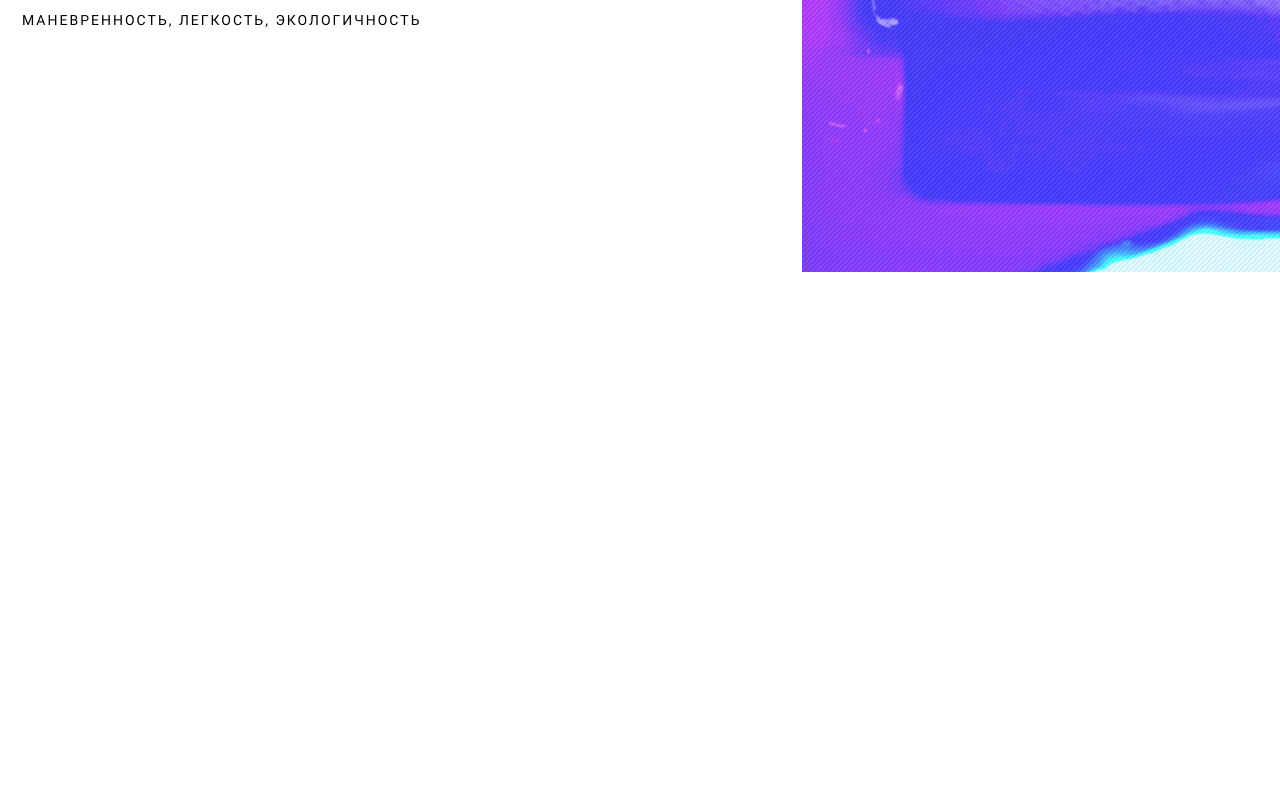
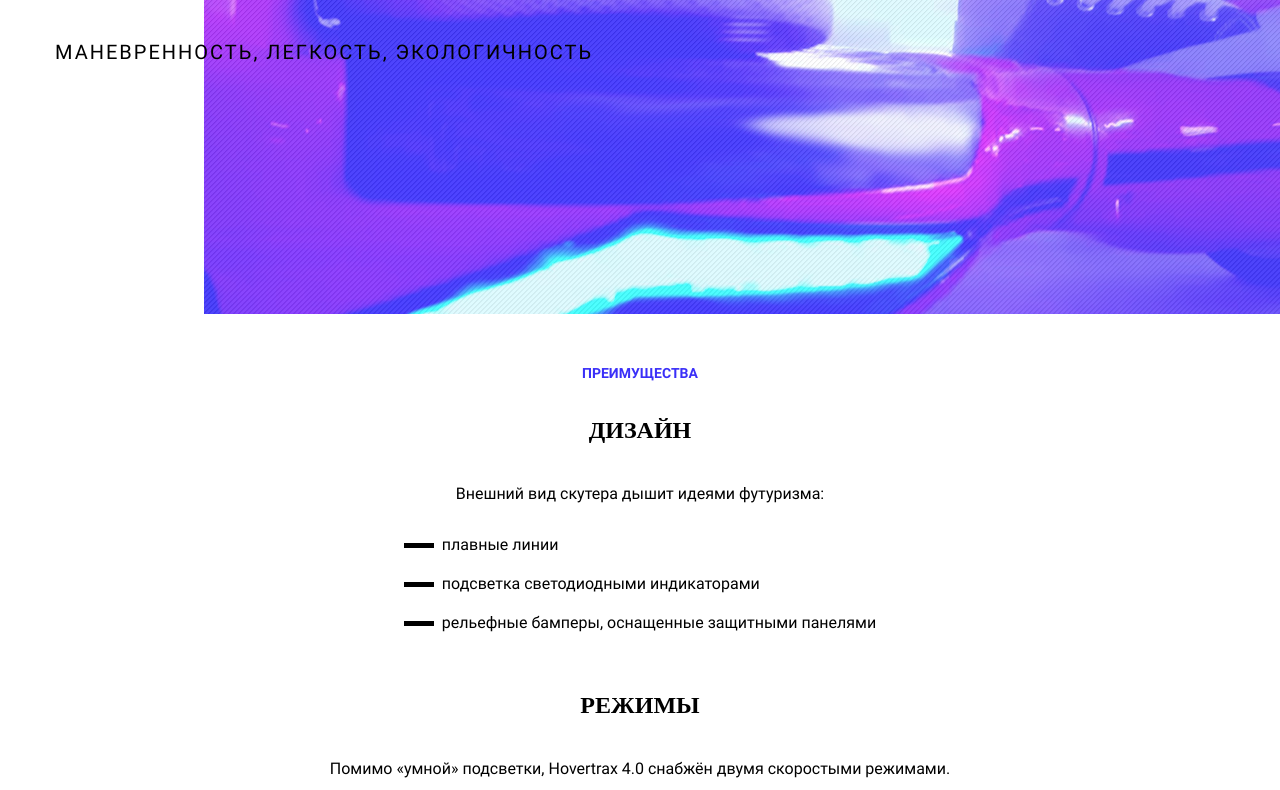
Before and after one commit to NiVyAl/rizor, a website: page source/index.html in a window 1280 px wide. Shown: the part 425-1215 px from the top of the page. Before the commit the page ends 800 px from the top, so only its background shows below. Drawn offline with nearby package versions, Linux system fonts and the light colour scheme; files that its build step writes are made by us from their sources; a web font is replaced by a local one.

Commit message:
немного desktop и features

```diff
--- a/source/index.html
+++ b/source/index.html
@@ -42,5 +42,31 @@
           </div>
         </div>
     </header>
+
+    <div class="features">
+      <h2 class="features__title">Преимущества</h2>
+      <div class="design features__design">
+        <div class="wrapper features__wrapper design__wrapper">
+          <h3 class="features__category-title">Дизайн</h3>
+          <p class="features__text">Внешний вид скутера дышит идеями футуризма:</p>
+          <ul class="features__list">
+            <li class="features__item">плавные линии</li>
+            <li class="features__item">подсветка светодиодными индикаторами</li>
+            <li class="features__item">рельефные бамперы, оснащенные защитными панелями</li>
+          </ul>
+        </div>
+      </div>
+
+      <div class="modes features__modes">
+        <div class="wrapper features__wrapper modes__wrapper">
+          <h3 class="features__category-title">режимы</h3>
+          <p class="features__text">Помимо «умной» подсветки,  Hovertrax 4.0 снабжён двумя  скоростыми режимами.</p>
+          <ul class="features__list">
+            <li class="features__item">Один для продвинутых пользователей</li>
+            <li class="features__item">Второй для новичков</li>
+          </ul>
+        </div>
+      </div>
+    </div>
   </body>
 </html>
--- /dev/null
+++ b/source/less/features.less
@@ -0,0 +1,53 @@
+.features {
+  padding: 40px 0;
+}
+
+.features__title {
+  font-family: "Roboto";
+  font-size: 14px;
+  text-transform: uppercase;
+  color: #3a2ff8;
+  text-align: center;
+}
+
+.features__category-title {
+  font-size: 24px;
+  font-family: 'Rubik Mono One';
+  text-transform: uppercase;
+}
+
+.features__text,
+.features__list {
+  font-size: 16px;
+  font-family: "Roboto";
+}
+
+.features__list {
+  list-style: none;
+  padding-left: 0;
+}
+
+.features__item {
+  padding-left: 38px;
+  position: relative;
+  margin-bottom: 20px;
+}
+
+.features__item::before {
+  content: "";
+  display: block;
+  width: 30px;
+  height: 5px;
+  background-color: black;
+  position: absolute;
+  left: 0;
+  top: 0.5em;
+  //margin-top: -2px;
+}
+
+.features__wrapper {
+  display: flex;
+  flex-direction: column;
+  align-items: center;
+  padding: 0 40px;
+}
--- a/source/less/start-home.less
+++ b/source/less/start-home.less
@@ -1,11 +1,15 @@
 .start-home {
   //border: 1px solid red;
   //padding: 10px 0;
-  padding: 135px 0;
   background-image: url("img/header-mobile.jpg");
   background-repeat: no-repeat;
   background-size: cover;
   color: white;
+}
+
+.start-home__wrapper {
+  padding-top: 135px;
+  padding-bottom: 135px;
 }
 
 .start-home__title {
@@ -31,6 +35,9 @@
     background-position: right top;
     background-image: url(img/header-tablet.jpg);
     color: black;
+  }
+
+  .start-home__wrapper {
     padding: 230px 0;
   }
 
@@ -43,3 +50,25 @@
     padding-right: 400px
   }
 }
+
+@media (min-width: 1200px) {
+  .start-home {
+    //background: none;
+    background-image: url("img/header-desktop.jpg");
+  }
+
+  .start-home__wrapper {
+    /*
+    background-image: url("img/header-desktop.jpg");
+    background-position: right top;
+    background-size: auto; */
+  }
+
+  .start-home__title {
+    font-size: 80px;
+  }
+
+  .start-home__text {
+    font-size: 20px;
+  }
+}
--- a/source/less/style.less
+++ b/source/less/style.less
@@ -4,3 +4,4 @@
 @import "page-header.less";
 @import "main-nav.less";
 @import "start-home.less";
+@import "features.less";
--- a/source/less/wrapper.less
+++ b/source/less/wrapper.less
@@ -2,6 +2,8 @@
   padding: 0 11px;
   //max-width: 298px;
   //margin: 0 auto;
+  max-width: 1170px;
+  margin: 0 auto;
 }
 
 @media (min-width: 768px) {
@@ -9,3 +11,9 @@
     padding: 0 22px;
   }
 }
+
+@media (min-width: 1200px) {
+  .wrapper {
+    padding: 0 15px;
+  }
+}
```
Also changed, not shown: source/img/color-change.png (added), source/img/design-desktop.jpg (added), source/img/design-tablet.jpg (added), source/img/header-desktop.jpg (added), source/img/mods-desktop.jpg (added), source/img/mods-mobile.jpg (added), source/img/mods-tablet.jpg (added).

----------------------------------------

Only the number of lines in the data that hold "right" should be stated.

→ REPLY: 3